As China is gaining strength, the country should play a bigger role in global issues, including refugee governance. After the outbreak of the South Sudan civil war in 2013, China contributed $1 million to Africa's Intergovernmental Authority on Development to monitor violations of a ceasefire deal and $2 million to the UN for refugee resettlement in South Sudan. China also kept its commitment to the UN in peacekeeping in the country at a time when other countries withdrew efforts. In October 2014, China announced it would contribute $5 million in aid to Palestine at the Gaza Reconstruction Conference. China also offered humanitarian aid items worth about 30 million yuan ($4.35 million) to the Iraqi Kurdish region in December 2014.
As such, China should take a series of measures to actively address the refugee problem in West Asia and North Africa.
First, China should promote changes in security relations with other countries in a timely manner. With continued expansion of China's overseas economic cooperation, China needs to protect its overseas interests in a more proactive manner and contribute to regional and global peace. In late 2015, China and Djibouti, after friendly negotiations, agreed that China would construct naval supporting facilities in Djibouti, which are aimed at "providing better logistics, safeguarding Chinese peacekeeping forces in the Gulf of Aden, offshore Somalia and other humanitarian assistance tasks of the UN," according to media reports. The move is of positive significance for maintaining international and regional peace and stability. On this basis, China should continue to increase bilateral military assistance, actively participate in multilateral peacekeeping and strengthen military intervention in the case of emergency humanitarian aid.
Second, China should enhance the level of global governance for refugees. The country needs to reinforce the flexibility of its foreign aid budget for increasing emergency humanitarian aid. Moreover, the country could promote the Public-Private Partnership model by facilitating overseas security companies to participate in humanitarian relief for crisis intervention and encouraging private capital to make investments in post-disaster reconstruction. China should also empower its overseas business associations to strengthen their ability to coordinate emergency assistance resources and to directly communicate with governments of crisis countries, private foundations and international organizations so as to jointly organize refugee aid.
Third, China should actively cooperate with regional major powers. The country should bridge the Belt and Road initiative with other regional development strategies, such as Saudi Arabia's Vision 2030 and the AU's Agenda 2063, and connect Chinese investment and assistance in West Asia and North Africa with the regions' development strategies, thus consolidating the foundation for economic cooperation and political mutual trust. Such an approach will not only help gain trust and goodwill in West Asia and North Africa, but will also maintain a balance between ability and willingness, interest and responsibility, and external powers and regional powers.
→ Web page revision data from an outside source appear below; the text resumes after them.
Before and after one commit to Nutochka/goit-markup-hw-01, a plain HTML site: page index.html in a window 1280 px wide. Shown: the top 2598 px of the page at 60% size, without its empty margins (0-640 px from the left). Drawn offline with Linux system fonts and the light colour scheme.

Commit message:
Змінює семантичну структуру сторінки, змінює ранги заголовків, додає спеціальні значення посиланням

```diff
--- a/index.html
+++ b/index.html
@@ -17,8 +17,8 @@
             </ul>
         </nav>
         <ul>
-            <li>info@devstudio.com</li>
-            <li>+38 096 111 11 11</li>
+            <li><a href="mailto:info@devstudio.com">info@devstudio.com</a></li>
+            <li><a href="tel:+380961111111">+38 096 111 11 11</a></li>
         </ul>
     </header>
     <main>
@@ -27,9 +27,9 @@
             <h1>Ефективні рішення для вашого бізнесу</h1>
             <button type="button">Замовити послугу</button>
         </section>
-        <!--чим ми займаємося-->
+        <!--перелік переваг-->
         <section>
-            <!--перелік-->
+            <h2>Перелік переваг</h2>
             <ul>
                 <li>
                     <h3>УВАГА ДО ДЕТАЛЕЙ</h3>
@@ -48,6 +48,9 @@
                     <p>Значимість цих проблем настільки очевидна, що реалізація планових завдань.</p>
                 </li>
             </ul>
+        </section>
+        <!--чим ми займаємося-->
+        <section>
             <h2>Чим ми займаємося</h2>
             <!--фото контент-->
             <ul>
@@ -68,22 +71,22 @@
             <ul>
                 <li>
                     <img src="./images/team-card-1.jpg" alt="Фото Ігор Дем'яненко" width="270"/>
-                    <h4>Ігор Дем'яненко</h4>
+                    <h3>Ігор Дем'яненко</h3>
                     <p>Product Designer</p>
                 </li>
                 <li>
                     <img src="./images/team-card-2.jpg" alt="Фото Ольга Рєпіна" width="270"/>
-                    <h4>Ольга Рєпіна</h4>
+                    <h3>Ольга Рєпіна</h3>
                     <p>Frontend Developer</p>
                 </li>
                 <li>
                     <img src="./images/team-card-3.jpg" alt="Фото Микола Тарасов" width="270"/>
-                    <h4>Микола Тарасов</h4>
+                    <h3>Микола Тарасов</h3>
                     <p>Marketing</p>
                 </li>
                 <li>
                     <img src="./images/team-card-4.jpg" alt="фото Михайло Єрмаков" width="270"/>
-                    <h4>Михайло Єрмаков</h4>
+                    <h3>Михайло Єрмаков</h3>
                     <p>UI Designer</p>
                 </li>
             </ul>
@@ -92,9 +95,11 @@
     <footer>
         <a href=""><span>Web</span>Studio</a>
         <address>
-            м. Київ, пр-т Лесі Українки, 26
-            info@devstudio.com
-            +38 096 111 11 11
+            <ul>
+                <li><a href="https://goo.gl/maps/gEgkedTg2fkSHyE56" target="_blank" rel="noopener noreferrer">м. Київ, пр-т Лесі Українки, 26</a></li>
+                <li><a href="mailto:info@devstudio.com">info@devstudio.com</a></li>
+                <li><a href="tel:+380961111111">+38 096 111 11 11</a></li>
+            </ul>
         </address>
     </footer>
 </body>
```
The author is an associate researcher with the Chinese Academy of International Trade and Economic Cooperation. [email protected]